Eskimo (Inuit) Magic
The Eskimos live in small areas along the coasts of Greenland, Canada, Alaska andnorth-eastern Siberia. The name Eskimo comes from an Algonquin Indian term for ‘raw meat eaters’ which has been inaccurately applied to them. They prefer the nameInuit (Yuit in Siberian and some Alaskan speech) which means ‘the people’. Inuitmyths mirror the experiences of those whose horizons are bounded by frozen oceansand snowy wastes of the long winter. The Eskimo world is controlled by the
orspirit powers. Every natural form including the animals and the sea itself has an
. Such forces sometimes assume the role of
, becoming guardians of individual Eskimos. Bears possess especially strong innua and if the spirit of a bearbecomes an Eskimo’s Torngak or guardian spirit, the Eskimo may be eaten by a bearto be reincarnated as a shaman.
The shaman or
is the magical man and to some extent law-interpreter of thecommunity. Eskimo shamanism bears strong similarities to that in Central Asia andSiberia.Angakoks have many powerful
as their familiar spirits. For example, it isbelieved that in a previous life a shaman might have been swallowed by whale. Theprocesses of being dismembered by a bear, a whale or other fierce creature and thenbeing reassembled are relived psychically and ritually during a shaman’s initiation.The name Torngak comes from Torngasak, the spirit who is called the Good Being byEskimos. Torngasak himself is often seen as a bear. But unlike other cultures, theInuit mythology has no single creator being nor a pantheon of deities.
The World of the Sea

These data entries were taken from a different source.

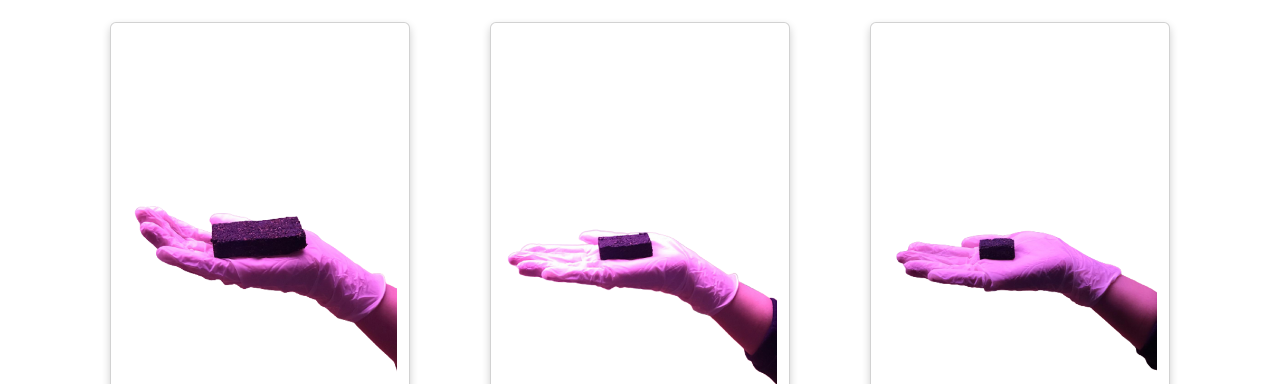
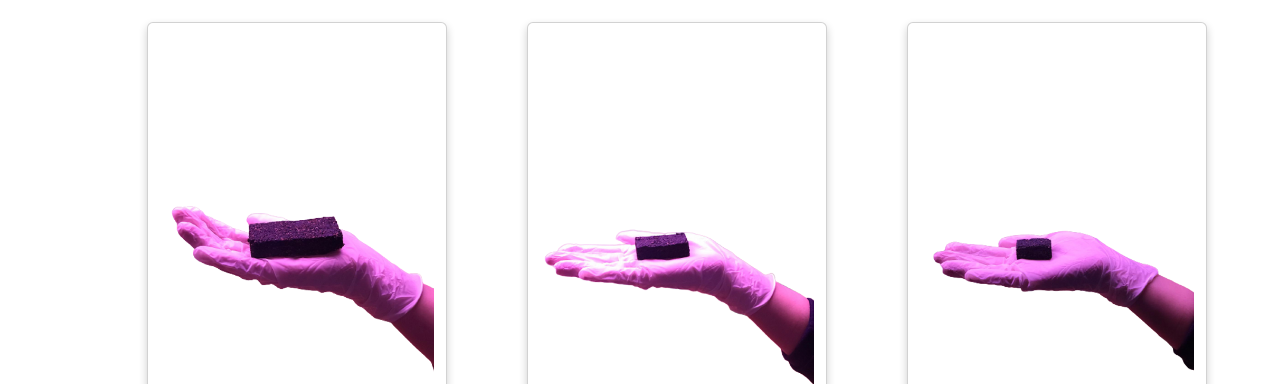
Before and after one commit to Bedirhankucukal/Tarim-Web-Site, a plain HTML site: page Mağaza.html in a window 1280 px wide. Shown: the part 145-529 px from the top of the page. Drawn offline with nearby package versions, Linux system fonts and the light colour scheme.

Commit message:
miniekleme

```diff
--- a/Mağaza.html
+++ b/Mağaza.html
@@ -45,9 +45,9 @@
 <!-- Navigator Bitiş -->
 <!-- İçerik Başlangıç-->
 
-<div class="container mt-4  ">
+<div class="container mt-4 offset-md-1 ">
   <div class="row">
-    <div class="card col-md-4">
+    <div class="card col-md-4 ">
       <img src="img\bestabfoto.webp" alt="BesTab Max. (Klasik)" style="width:100%">
       <h1>BesTab Max. (Klasik)</h1>
       <p>Boyut: 75x45x15 mm Ağırlık: ~ 41g <br>
```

Because of the importance of the sea as the source of most food, the most powerfulspirit in the Inuit cosmology was a very ancient fertility mother, the Old Woman wholived under the Sea. She is given different names throughout the Arctic: Nerivik inAlaska and Arnarquagssag in Greenland. The most common name is Sedna, Sea-Mother, divinity of the sea and all sea animals.There are different versions of her origin but all regard her as the source of thecreation of marine life. In the most common myth, Sedna was a beautiful Inuit girlwho turned away all suitors but was captivated by a handsome hunter who let hiskayak sway on the waves while he sang to her in her hut. He offered her necklaces of ivory in the land of birds and a tent covered with the finest furs.Sedna was lured into the canoe but her suitor was not mortal, rather a bird spirit withthe power to assume human form. She was heartbroken when she discovered the